INPUT
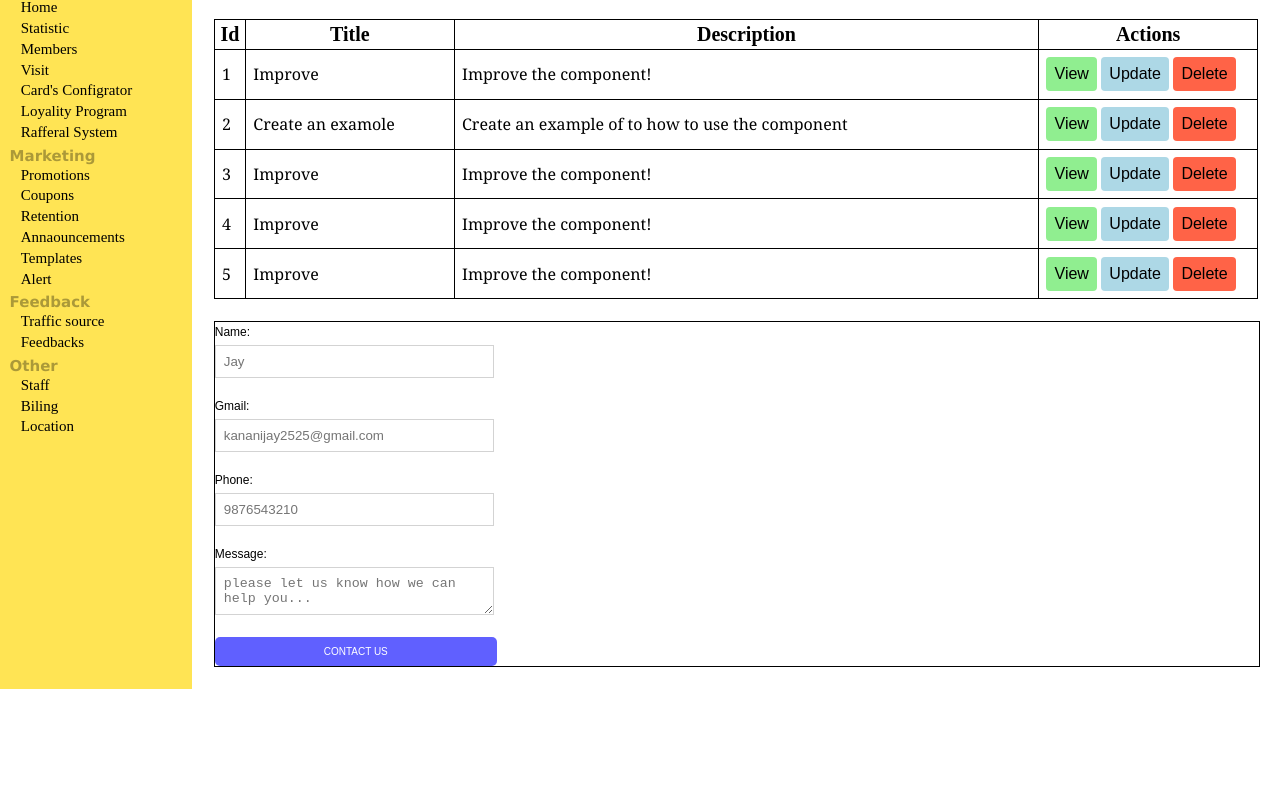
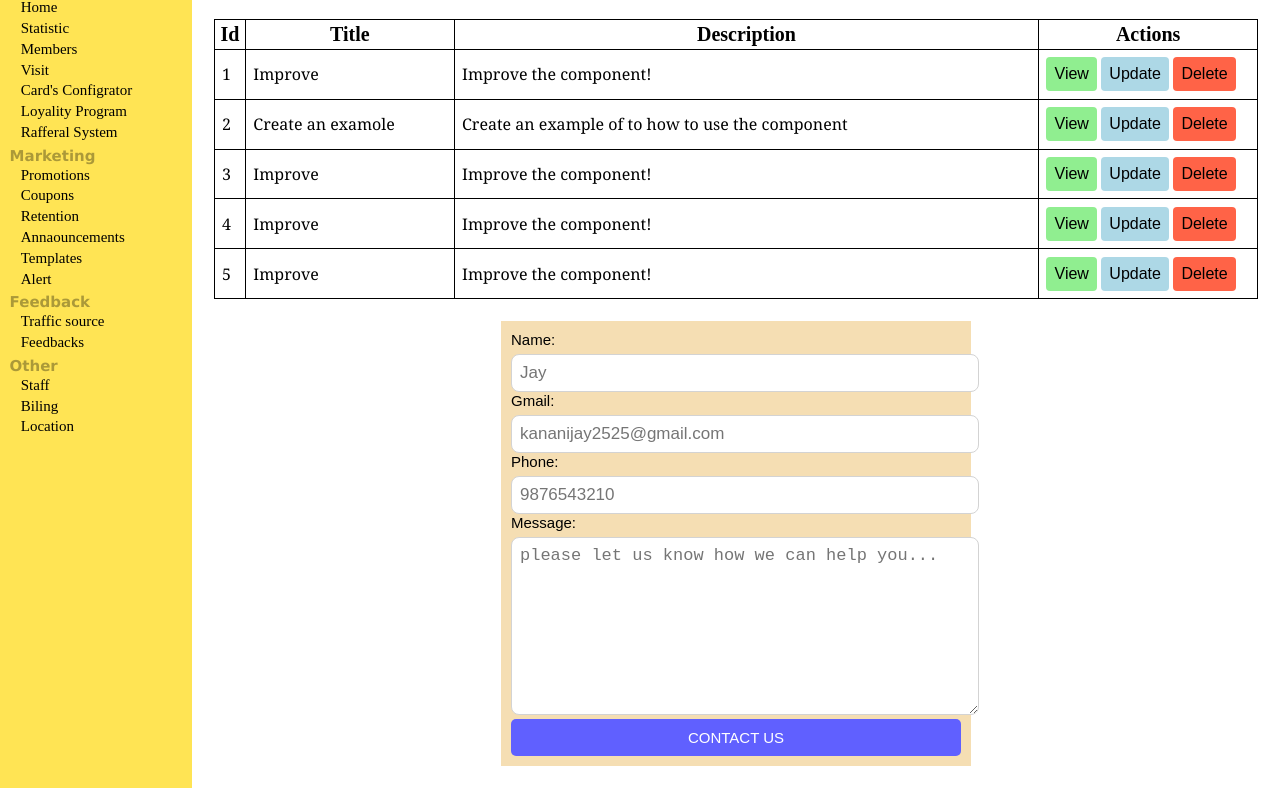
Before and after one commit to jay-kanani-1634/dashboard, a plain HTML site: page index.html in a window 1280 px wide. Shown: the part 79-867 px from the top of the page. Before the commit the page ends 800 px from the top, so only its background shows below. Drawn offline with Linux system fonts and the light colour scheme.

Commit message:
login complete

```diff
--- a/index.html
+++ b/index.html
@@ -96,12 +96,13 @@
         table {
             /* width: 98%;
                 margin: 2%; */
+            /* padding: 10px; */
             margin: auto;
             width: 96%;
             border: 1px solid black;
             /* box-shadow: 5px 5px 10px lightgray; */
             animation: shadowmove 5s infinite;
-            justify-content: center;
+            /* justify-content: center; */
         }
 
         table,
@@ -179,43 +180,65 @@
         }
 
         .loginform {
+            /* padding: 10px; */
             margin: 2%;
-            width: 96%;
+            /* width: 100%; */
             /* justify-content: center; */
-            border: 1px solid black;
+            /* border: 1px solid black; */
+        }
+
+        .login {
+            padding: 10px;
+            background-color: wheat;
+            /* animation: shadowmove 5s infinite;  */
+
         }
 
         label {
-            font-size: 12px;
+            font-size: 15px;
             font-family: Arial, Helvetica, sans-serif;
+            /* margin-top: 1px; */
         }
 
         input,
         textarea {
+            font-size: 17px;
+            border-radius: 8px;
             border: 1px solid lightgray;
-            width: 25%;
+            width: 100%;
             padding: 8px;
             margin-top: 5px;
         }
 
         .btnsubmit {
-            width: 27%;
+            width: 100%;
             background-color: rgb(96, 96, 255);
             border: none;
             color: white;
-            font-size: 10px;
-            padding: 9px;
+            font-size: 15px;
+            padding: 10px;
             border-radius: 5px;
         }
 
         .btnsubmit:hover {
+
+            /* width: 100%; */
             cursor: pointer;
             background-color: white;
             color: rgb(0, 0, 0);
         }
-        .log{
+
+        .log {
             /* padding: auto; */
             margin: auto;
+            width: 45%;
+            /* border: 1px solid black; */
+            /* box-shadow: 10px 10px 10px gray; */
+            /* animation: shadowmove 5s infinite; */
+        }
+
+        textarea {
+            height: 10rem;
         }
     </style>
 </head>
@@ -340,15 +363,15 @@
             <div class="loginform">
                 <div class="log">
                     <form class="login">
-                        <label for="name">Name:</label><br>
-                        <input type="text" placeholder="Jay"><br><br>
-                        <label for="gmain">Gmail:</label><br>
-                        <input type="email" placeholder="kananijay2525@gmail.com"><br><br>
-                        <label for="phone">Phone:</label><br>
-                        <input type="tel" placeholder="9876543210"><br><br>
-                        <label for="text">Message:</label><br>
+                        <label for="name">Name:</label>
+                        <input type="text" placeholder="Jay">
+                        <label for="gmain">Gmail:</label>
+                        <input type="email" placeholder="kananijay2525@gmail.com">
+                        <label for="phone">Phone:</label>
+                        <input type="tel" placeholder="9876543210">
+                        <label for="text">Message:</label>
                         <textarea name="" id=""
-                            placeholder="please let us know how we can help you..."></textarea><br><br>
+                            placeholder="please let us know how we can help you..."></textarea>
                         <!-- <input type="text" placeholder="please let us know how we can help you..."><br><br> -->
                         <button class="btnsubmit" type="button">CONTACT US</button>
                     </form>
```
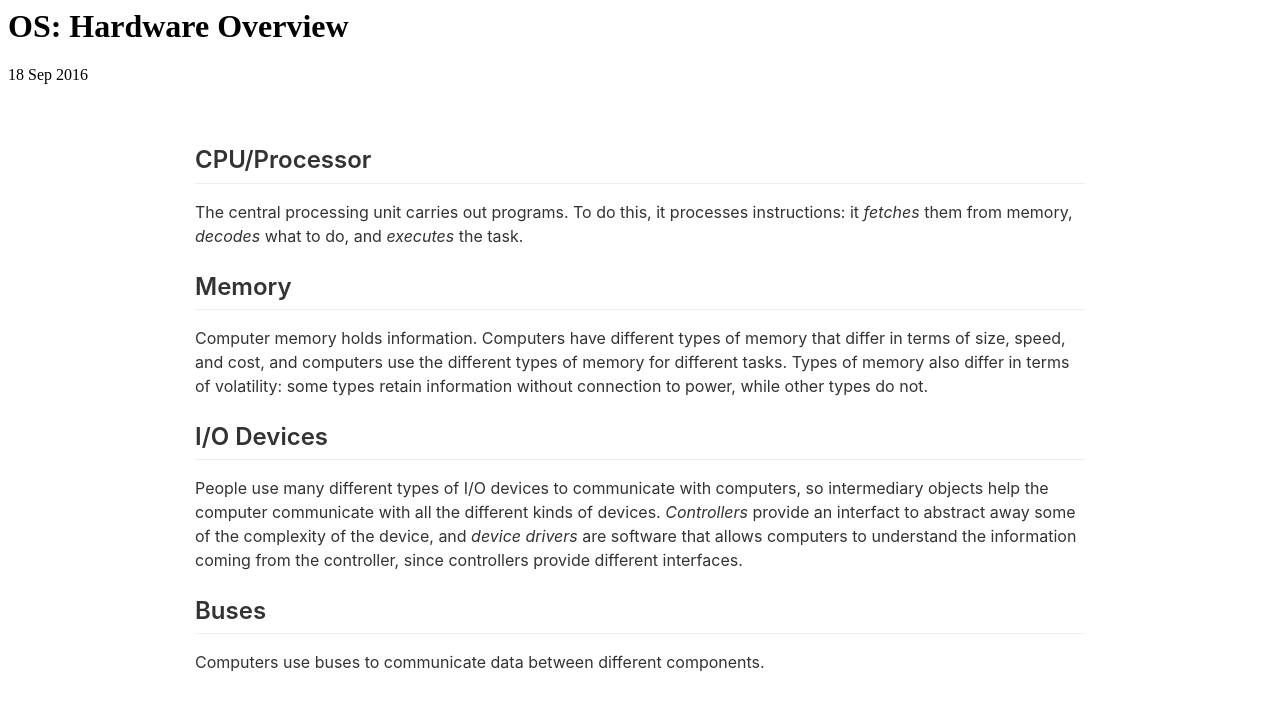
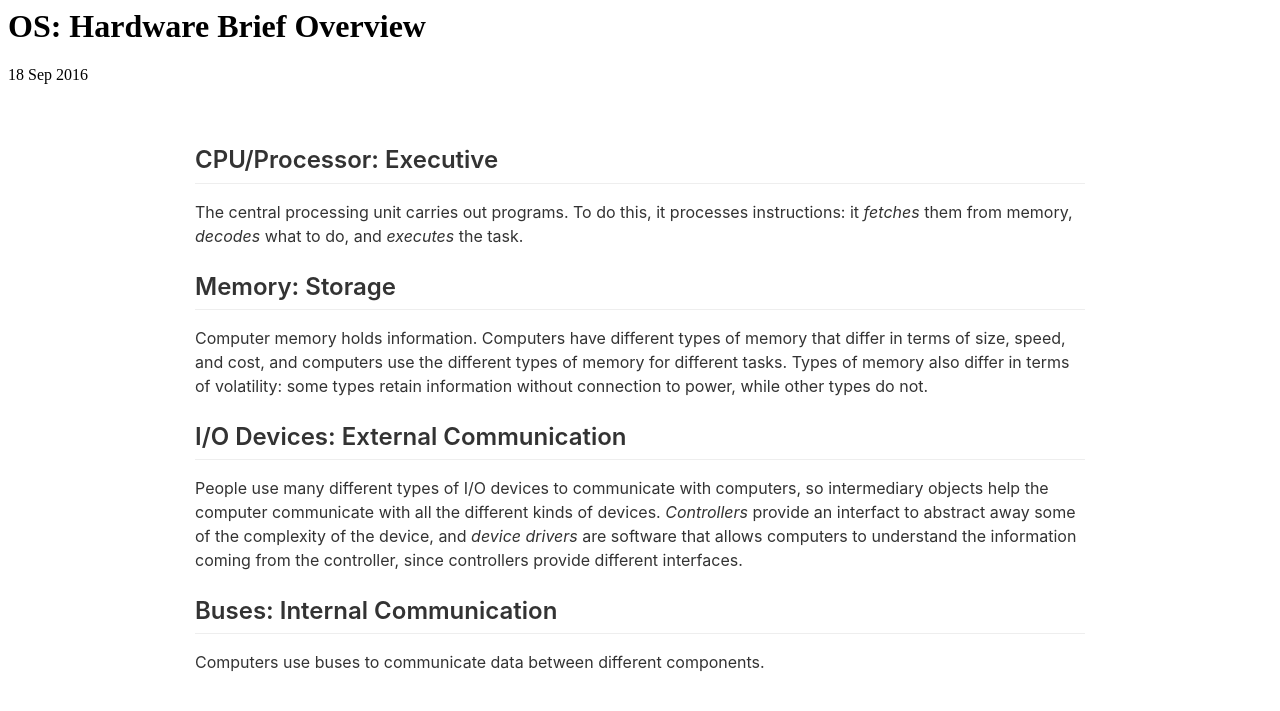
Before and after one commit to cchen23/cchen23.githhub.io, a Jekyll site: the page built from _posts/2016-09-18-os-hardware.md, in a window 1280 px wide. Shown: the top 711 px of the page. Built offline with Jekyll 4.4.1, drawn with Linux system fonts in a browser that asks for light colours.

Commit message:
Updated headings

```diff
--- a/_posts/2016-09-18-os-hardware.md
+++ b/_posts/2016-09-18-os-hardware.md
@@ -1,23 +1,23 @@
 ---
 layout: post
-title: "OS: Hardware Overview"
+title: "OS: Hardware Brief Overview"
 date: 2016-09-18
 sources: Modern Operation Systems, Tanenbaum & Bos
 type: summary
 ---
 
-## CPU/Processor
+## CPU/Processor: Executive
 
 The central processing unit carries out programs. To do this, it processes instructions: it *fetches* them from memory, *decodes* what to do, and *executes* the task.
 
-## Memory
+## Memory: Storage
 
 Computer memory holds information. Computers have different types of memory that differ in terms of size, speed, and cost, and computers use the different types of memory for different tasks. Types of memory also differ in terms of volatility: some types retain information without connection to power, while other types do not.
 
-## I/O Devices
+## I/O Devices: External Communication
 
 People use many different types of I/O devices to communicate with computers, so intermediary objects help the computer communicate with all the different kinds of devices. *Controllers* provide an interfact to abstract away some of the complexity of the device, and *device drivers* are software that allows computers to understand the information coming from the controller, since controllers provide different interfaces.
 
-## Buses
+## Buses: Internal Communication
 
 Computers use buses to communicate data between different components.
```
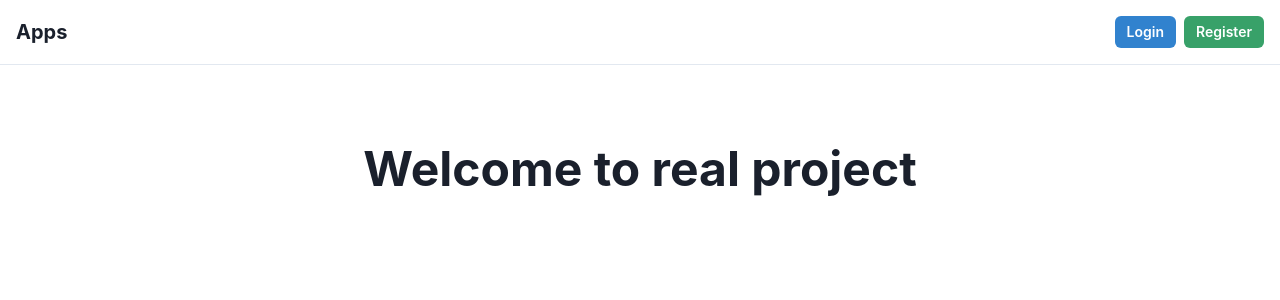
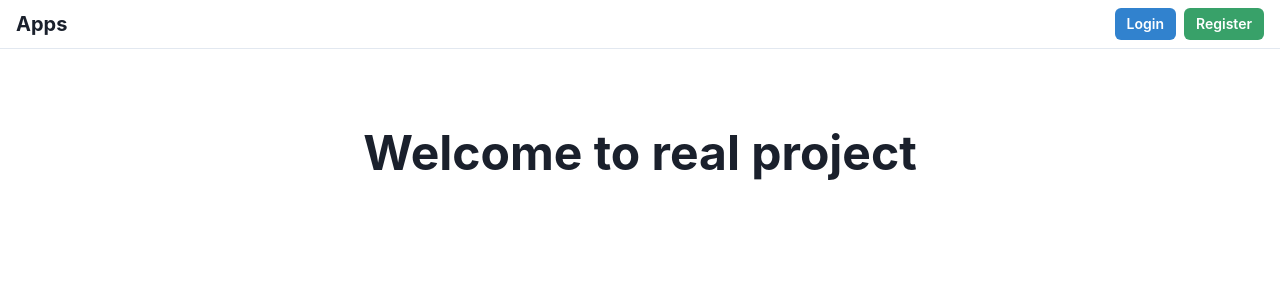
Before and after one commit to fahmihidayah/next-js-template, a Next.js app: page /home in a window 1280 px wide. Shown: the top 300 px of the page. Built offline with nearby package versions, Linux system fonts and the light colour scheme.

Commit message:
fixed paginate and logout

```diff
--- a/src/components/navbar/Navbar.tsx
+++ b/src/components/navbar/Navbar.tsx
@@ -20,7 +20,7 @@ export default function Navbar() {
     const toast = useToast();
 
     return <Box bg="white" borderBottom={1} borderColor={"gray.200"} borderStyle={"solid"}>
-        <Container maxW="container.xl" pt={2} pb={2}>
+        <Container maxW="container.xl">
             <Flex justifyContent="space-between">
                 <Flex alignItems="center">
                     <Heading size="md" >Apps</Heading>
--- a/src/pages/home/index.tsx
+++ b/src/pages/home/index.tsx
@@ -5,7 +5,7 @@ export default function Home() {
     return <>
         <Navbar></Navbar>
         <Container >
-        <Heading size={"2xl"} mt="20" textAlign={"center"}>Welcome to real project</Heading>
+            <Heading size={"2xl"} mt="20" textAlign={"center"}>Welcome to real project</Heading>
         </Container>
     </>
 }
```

WHAT TO DO
Every line of the records above must reappear exactly, though the pictures must not.

RESPONSE
Before and after one commit to jay-kanani-1634/dashboard, a plain HTML site: page index.html in a window 1280 px wide. Shown: the part 79-867 px from the top of the page. Before the commit the page ends 800 px from the top, so only its background shows below. Drawn offline with Linux system fonts and the light colour scheme.

Commit message:
login complete

```diff
--- a/index.html
+++ b/index.html
@@ -96,12 +96,13 @@
         table {
             /* width: 98%;
                 margin: 2%; */
+            /* padding: 10px; */
             margin: auto;
             width: 96%;
             border: 1px solid black;
             /* box-shadow: 5px 5px 10px lightgray; */
             animation: shadowmove 5s infinite;
-            justify-content: center;
+            /* justify-content: center; */
         }
 
         table,
@@ -179,43 +180,65 @@
         }
 
         .loginform {
+            /* padding: 10px; */
             margin: 2%;
-            width: 96%;
+            /* width: 100%; */
             /* justify-content: center; */
-            border: 1px solid black;
+            /* border: 1px solid black; */
+        }
+
+        .login {
+            padding: 10px;
+            background-color: wheat;
+            /* animation: shadowmove 5s infinite;  */
+
         }
 
         label {
-            font-size: 12px;
+            font-size: 15px;
             font-family: Arial, Helvetica, sans-serif;
+            /* margin-top: 1px; */
         }
 
         input,
         textarea {
+            font-size: 17px;
+            border-radius: 8px;
             border: 1px solid lightgray;
-            width: 25%;
+            width: 100%;
             padding: 8px;
             margin-top: 5px;
         }
 
         .btnsubmit {
-            width: 27%;
+            width: 100%;
             background-color: rgb(96, 96, 255);
             border: none;
             color: white;
-            font-size: 10px;
-            padding: 9px;
+            font-size: 15px;
+            padding: 10px;
             border-radius: 5px;
         }
 
         .btnsubmit:hover {
+
+            /* width: 100%; */
             cursor: pointer;
             background-color: white;
             color: rgb(0, 0, 0);
         }
-        .log{
+
+        .log {
             /* padding: auto; */
             margin: auto;
+            width: 45%;
+            /* border: 1px solid black; */
+            /* box-shadow: 10px 10px 10px gray; */
+            /* animation: shadowmove 5s infinite; */
+        }
+
+        textarea {
+            height: 10rem;
         }
     </style>
 </head>
@@ -340,15 +363,15 @@
             <div class="loginform">
                 <div class="log">
                     <form class="login">
-                        <label for="name">Name:</label><br>
-                        <input type="text" placeholder="Jay"><br><br>
-                        <label for="gmain">Gmail:</label><br>
-                        <input type="email" placeholder="kananijay2525@gmail.com"><br><br>
-                        <label for="phone">Phone:</label><br>
-                        <input type="tel" placeholder="9876543210"><br><br>
-                        <label for="text">Message:</label><br>
+                        <label for="name">Name:</label>
+                        <input type="text" placeholder="Jay">
+                        <label for="gmain">Gmail:</label>
+                        <input type="email" placeholder="kananijay2525@gmail.com">
+                        <label for="phone">Phone:</label>
+                        <input type="tel" placeholder="9876543210">
+                        <label for="text">Message:</label>
                         <textarea name="" id=""
-                            placeholder="please let us know how we can help you..."></textarea><br><br>
+                            placeholder="please let us know how we can help you..."></textarea>
                         <!-- <input type="text" placeholder="please let us know how we can help you..."><br><br> -->
                         <button class="btnsubmit" type="button">CONTACT US</button>
                     </form>
```
Before and after one commit to cchen23/cchen23.githhub.io, a Jekyll site: the page built from _posts/2016-09-18-os-hardware.md, in a window 1280 px wide. Shown: the top 711 px of the page. Built offline with Jekyll 4.4.1, drawn with Linux system fonts in a browser that asks for light colours.

Commit message:
Updated headings

```diff
--- a/_posts/2016-09-18-os-hardware.md
+++ b/_posts/2016-09-18-os-hardware.md
@@ -1,23 +1,23 @@
 ---
 layout: post
-title: "OS: Hardware Overview"
+title: "OS: Hardware Brief Overview"
 date: 2016-09-18
 sources: Modern Operation Systems, Tanenbaum & Bos
 type: summary
 ---
 
-## CPU/Processor
+## CPU/Processor: Executive
 
 The central processing unit carries out programs. To do this, it processes instructions: it *fetches* them from memory, *decodes* what to do, and *executes* the task.
 
-## Memory
+## Memory: Storage
 
 Computer memory holds information. Computers have different types of memory that differ in terms of size, speed, and cost, and computers use the different types of memory for different tasks. Types of memory also differ in terms of volatility: some types retain information without connection to power, while other types do not.
 
-## I/O Devices
+## I/O Devices: External Communication
 
 People use many different types of I/O devices to communicate with computers, so intermediary objects help the computer communicate with all the different kinds of devices. *Controllers* provide an interfact to abstract away some of the complexity of the device, and *device drivers* are software that allows computers to understand the information coming from the controller, since controllers provide different interfaces.
 
-## Buses
+## Buses: Internal Communication
 
 Computers use buses to communicate data between different components.
```
Before and after one commit to fahmihidayah/next-js-template, a Next.js app: page /home in a window 1280 px wide. Shown: the top 300 px of the page. Built offline with nearby package versions, Linux system fonts and the light colour scheme.

Commit message:
fixed paginate and logout

```diff
--- a/src/components/navbar/Navbar.tsx
+++ b/src/components/navbar/Navbar.tsx
@@ -20,7 +20,7 @@ export default function Navbar() {
     const toast = useToast();
 
     return <Box bg="white" borderBottom={1} borderColor={"gray.200"} borderStyle={"solid"}>
-        <Container maxW="container.xl" pt={2} pb={2}>
+        <Container maxW="container.xl">
             <Flex justifyContent="space-between">
                 <Flex alignItems="center">
                     <Heading size="md" >Apps</Heading>
--- a/src/pages/home/index.tsx
+++ b/src/pages/home/index.tsx
@@ -5,7 +5,7 @@ export default function Home() {
     return <>
         <Navbar></Navbar>
         <Container >
-        <Heading size={"2xl"} mt="20" textAlign={"center"}>Welcome to real project</Heading>
+            <Heading size={"2xl"} mt="20" textAlign={"center"}>Welcome to real project</Heading>
         </Container>
     </>
 }
```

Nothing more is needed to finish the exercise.